#### Dataset entries

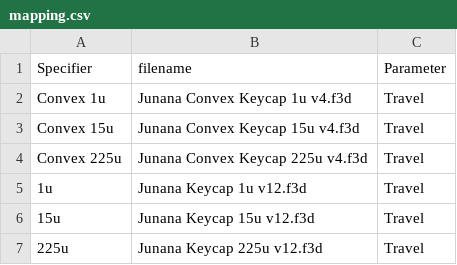
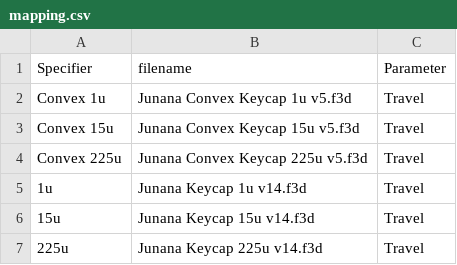
Before and after one commit to hajimen/p2ppcb_software, a CSV file: p2ppcb_parts_data_f360/parameters/junana/mx/mapping.csv, drawn as a sheet.

```diff
--- a/p2ppcb_parts_data_f360/parameters/junana/mx/mapping.csv
+++ b/p2ppcb_parts_data_f360/parameters/junana/mx/mapping.csv
@@ -1,7 +1,7 @@
 Specifier,filename,Parameter
-Convex 1u,Junana Convex Keycap 1u v4.f3d,Travel
-Convex 15u,Junana Convex Keycap 15u v4.f3d,Travel
-Convex 225u,Junana Convex Keycap 225u v4.f3d,Travel
-1u,Junana Keycap 1u v12.f3d,Travel
-15u,Junana Keycap 15u v12.f3d,Travel
-225u,Junana Keycap 225u v12.f3d,Travel
+Convex 1u,Junana Convex Keycap 1u v5.f3d,Travel
+Convex 15u,Junana Convex Keycap 15u v5.f3d,Travel
+Convex 225u,Junana Convex Keycap 225u v5.f3d,Travel
+1u,Junana Keycap 1u v14.f3d,Travel
+15u,Junana Keycap 15u v14.f3d,Travel
+225u,Junana Keycap 225u v14.f3d,Travel
```
Also changed, not shown: 11 other files.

########

Try it: Copy every line of the entries in which "Convex" can be found.

Solution to this problem:
-Convex 1u,Junana Convex Keycap 1u v4.f3d,Travel
-Convex 15u,Junana Convex Keycap 15u v4.f3d,Travel
-Convex 225u,Junana Convex Keycap 225u v4.f3d,Travel
+Convex 1u,Junana Convex Keycap 1u v5.f3d,Travel
+Convex 15u,Junana Convex Keycap 15u v5.f3d,Travel
+Convex 225u,Junana Convex Keycap 225u v5.f3d,Travel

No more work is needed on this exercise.